Washed-up Hollywood screenwriter Ray Spass is caught in a downward spiral of broken relationships, wild parties and self-destruction. Out of luck and out of chances, he’s one failed script away from fading into obscurity. Little does he know he’s about to write the story of his life. As his imagination runs rampant, Ray must join forces with his own fictional character Max Nomax on a reality-bending race to stop the entire universe from imploding – without blowing his own mind in the process.
If it sounds a bit familiar it’s because the idea of an ordinary, ‘real’ person meeting their fictional creation, or vice-versa, is something Morrison has used over and over again in works like Animal Man. Morrison has throughout his career explored this idea to the point where it’s become ‘his’ thing, which is fine as long as the work is good, but I’ve a feeling Morrison is in second gear cruising a lot of the time. Now Morrison’s cruising in second gear is most mainstream comic writers turbo power, but this isn’t to say that Morrison is excused from, frankly, being really fucking complacent.
This isn’t to say Annihilator is complacent. It isn’t and for a start, something this beautifully drawn could never be complacent. Fraser Irving’s art is wonderful.
I think there’s something Morrison is trying to tell us in this story of a failed Hollywood writer trying to make it big. From the moment we’re introduced to the writer Ray Spass, he’s looking at a new home in Hollywood that’s going cheap because of it’s dubious past, it feels that Morrison, is well, telling us something about himself. After all he’s tried and failed to get his work into film while his protege Mark Millar has had three of his comics adapted for film and a fourth is on it’s way next year, while Alan Moore doesn’t want anything to do with his works Hollywood adapts which is something which must drive Morrison barmy.

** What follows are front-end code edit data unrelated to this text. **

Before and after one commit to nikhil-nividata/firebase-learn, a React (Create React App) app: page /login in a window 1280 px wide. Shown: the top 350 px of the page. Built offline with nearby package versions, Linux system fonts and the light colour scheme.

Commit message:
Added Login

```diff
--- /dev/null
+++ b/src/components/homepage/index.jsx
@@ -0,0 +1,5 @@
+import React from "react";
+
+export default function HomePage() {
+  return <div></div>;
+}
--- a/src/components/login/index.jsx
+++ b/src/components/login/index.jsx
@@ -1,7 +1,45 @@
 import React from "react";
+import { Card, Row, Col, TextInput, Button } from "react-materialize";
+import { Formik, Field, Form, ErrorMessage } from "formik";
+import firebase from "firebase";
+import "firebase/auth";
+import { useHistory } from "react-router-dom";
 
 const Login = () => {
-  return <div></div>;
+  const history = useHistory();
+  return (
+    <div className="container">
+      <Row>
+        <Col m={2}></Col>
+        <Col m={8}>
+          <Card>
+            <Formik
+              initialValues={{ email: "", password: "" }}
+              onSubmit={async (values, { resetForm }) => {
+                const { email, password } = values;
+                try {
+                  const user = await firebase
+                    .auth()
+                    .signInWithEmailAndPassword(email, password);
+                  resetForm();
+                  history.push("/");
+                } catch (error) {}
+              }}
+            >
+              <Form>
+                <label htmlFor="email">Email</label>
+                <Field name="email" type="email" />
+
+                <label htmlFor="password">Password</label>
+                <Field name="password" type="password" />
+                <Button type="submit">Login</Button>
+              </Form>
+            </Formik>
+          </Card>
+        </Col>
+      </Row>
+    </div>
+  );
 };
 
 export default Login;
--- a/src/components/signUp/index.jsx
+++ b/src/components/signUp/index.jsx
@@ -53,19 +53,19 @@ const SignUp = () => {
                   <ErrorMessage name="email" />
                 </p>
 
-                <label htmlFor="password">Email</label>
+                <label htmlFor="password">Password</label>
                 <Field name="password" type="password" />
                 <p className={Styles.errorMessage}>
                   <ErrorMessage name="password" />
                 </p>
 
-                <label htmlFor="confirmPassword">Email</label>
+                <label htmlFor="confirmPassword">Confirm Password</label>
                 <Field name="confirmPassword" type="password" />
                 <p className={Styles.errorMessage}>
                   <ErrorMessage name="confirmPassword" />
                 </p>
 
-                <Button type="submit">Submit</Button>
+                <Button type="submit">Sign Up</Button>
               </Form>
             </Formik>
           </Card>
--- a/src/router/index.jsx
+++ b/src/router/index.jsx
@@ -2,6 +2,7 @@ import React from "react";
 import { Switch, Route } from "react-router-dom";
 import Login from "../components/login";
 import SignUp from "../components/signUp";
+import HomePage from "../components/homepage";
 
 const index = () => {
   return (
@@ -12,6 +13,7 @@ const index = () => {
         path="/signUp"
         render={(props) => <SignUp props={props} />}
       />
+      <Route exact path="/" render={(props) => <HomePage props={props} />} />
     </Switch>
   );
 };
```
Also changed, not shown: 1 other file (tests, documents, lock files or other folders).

Spass is your very typically egocentric Hollywood writer, and his creation Max Nomax has a touch of the Gideon Stargrave about him, but it is the story of Spass and his dealings with Hollywood that’s treading water. In fact it reads like a conservative version of The Auteur, a wonderfully sharp satire on Hollywood that didn’t treat itself as important as Annihilator does at times. It’s the world of Nomax that’s more interesting, even if it’s just a space opera.
As the first issue of a six issue series it would be unfair to put too much into the one issue but it’s trying to feel young and exciting while it reads at times like a 50 year old buying a red Ferrari and wearing tight jeans. It feels a tad middle aged and weary. This said, it is worth getting for Irving’s lovely art but this might be one to sit back and wait for the collected edition.